ABOUT THIS EXERCISE - Output every line below exactly, please, omitting pictures.

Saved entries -

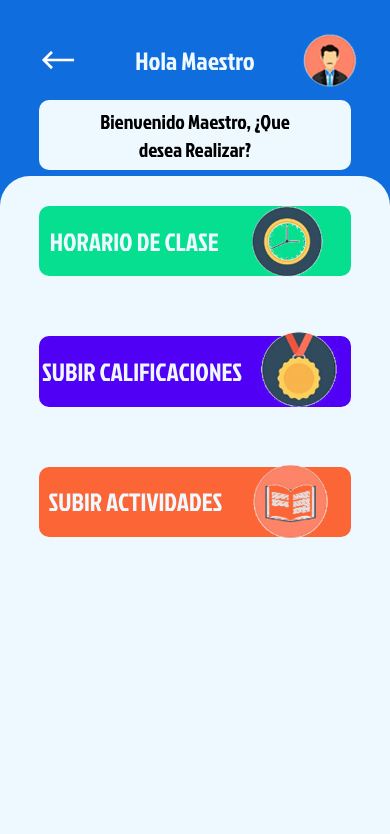
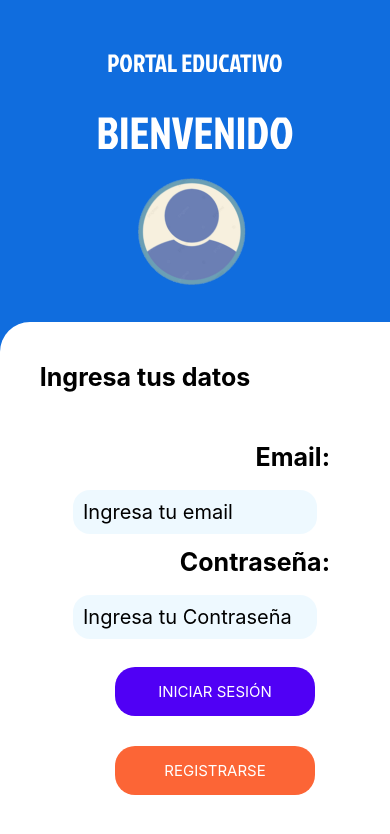
Before and after one commit to fatejohann/proyectoDPS, a React Native app in the folder portal_Educativo/: screen / in a window 390 px wide. Shown: the top 834 px of the page. Built offline with nearby package versions, Linux system fonts and the light colour scheme.

Commit message:
arreglando bug

```diff
--- a/portal_Educativo/App.js
+++ b/portal_Educativo/App.js
@@ -40,7 +40,7 @@ export default function App() {
 
   return (
     <NavigationContainer>
-      <Stack.Navigator initialRouteName='Home' >
+      <Stack.Navigator initialRouteName='Login' >
         <Stack.Screen name="Login" component={Login} options={{ headerShown: false }}/>
         <Stack.Screen name="Registro" component={Registro}  options={{ headerShown: false }}/>
 
```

SOLUTION TO THIS PROBLEM -
Before and after one commit to fatejohann/proyectoDPS, a React Native app in the folder portal_Educativo/: screen / in a window 390 px wide. Shown: the top 834 px of the page. Built offline with nearby package versions, Linux system fonts and the light colour scheme.

Commit message:
arreglando bug

```diff
--- a/portal_Educativo/App.js
+++ b/portal_Educativo/App.js
@@ -40,7 +40,7 @@ export default function App() {
 
   return (
     <NavigationContainer>
-      <Stack.Navigator initialRouteName='Home' >
+      <Stack.Navigator initialRouteName='Login' >
         <Stack.Screen name="Login" component={Login} options={{ headerShown: false }}/>
         <Stack.Screen name="Registro" component={Registro}  options={{ headerShown: false }}/>
 
```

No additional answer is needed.